“People feel that their voices are not heard and I think they have good reason,” resident Louise Rosen said. “This was a project with a predetermined outcome and everything I’ve heard and learned (said) it was intended to compensate certain people who had skin in the game on old plans.”
Former Town Councilor Karen Klatt, who has been a frequent opponent of the project, questioned the cost.
“As I have said many times, the Police Department deserves a better work place,” Klatt said. “I don’t question the current police station is inadequate, but we are now looking at a project that is going to cost over $7 million when you include the land. The council has to be held accountable for their irresponsible spending.”
Support for the project came from Police Department employees, and members of the general public.
Sonia Moeller, communications supervisor with the department, described some of the conditions officers and staff face at the current headquarters on Federal Street. She said she’s been told since she was hired, 25 years ago, that there would be a new building.
“For you, the citizens of Brunswick, you should want more for the employees than to have to work under those conditions,” she said. “It’s not the best conditions, we make it the best of what we have down there. You’re proud of your schools, you’re proud of your fire station. We really need to take a step back and be as proud of our police station as we are of all of those other buildings.”

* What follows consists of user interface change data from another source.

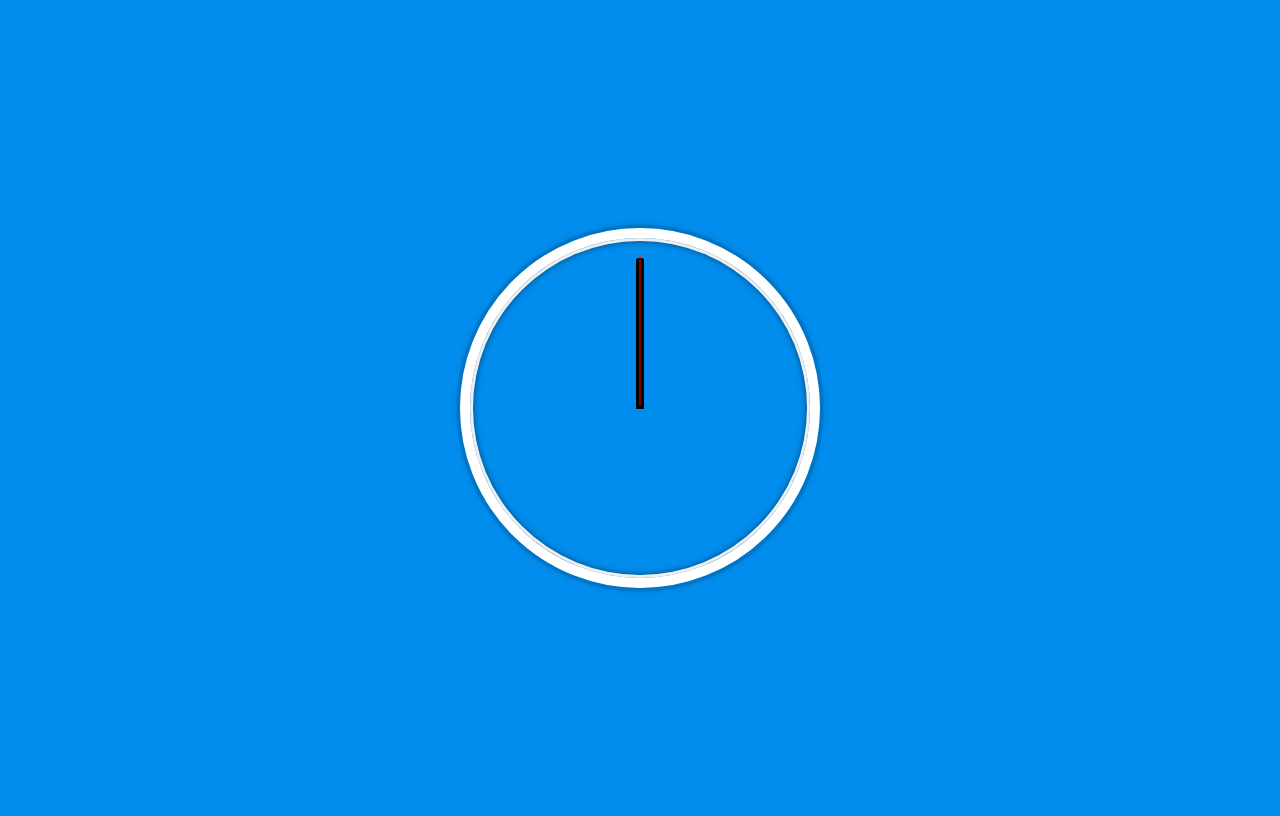
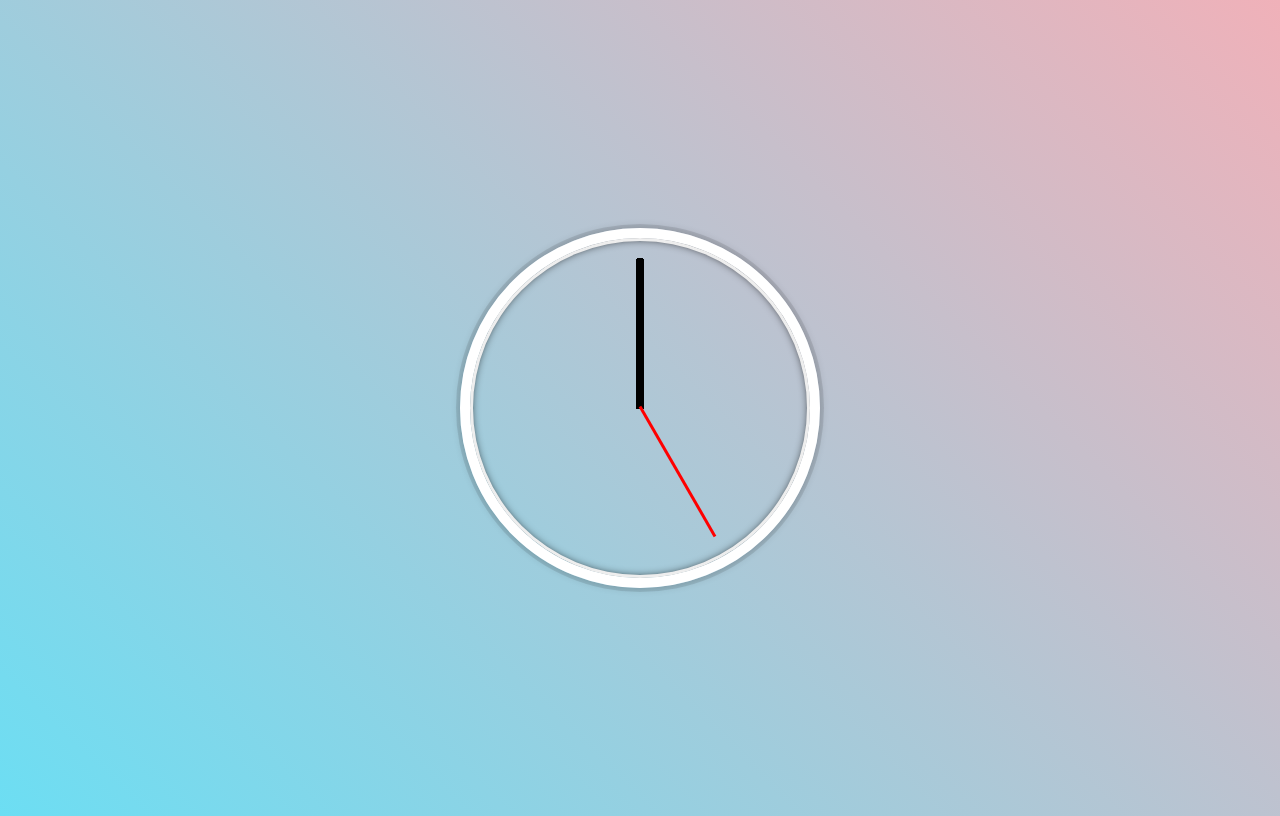
Before and after one commit to Natallia2107/clock, a plain HTML site: page index.html in a window 1280 px wide. Drawn offline with Linux system fonts and the light colour scheme.

Commit message:
html and css corrections, js- created function for seconds hand

```diff
--- a/index.html
+++ b/index.html
@@ -18,7 +18,7 @@
         <div class="clock-face">
             <div class="hand hour-hand"></div>
             <div class="hand min-hand"></div>
-            <div class="hand sec-hand"></div>
+            <div class="hand second-hand"></div>
         </div>
     </div>
 
--- a/main.js
+++ b/main.js
@@ -0,0 +1,12 @@
+const secondHand = document.querySelector('.second-hand')
+
+function setDate() {
+	const now = new Date()
+
+	const seconds = now.getSeconds()
+	const secondsDegrees = (seconds / 60) * 360 + 90
+	secondHand.style.transform = `rotate(${secondsDegrees}deg)`
+	// console.log(seconds)
+}
+
+setInterval(setDate, 1000)
--- a/style.css
+++ b/style.css
@@ -1,5 +1,5 @@
 html {
-	background: #018ded;
+	background-image: linear-gradient(45deg, #6cdef3, #f0b1b9);
 	background-size: cover;
 	text-align: center;
 	font-size: 10px;
@@ -44,11 +44,11 @@ body {
 	transition-timing-function: cubic-bezier(0.1, 2.7, 0.58, 1);
 }
 
-.sec-hand {
-    background: red;
-    height: 1px;
+.second-hand {
+	background: red;
+	height: 3px;
 }
 
 .hour-hand {
-    height: 8px;
+	height: 8px;
 }
```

After public comment ended, Council Chairwoman Joanne King and Town Manager Gary Brown addressed the concern raised by some citizens that the Police Station Building Committee did not do its due diligence in looking for a property, suggesting that Brunswick Landing would have been more appropriate than the intersection of Pleasant and Stanwood streets.
Brown said that the land the Police Station Building Commitee looked at on Brunswick Landing was not available when they needed it. Land that was expected to be available in August will not be available until 2014, he said.
Brown later added that “until the land is conveyed by the Navy to MRRA, estimates on when the conveyance will happen is only an estimate and the land that we were looking at 16 months ago is not available if we had chosen it.”
Even with residents calling for a referendum, councilors overwhelmingly supported the project being bonded.
Councilor Ben Tucker said that he would vote in support of the project so that if his daughter were to become a councilor, she wouldn’t have to vote on it.
“This town has needed a police station since before I was born,” he said. “We are now at a moment here in 2012 that we can really do this, we really can build a new police station. Everyone agrees it’s what we need. It’s a great location, it’s a great design, we’re going to be really proud of this building.”
Construction of the new police station could begin as early as October.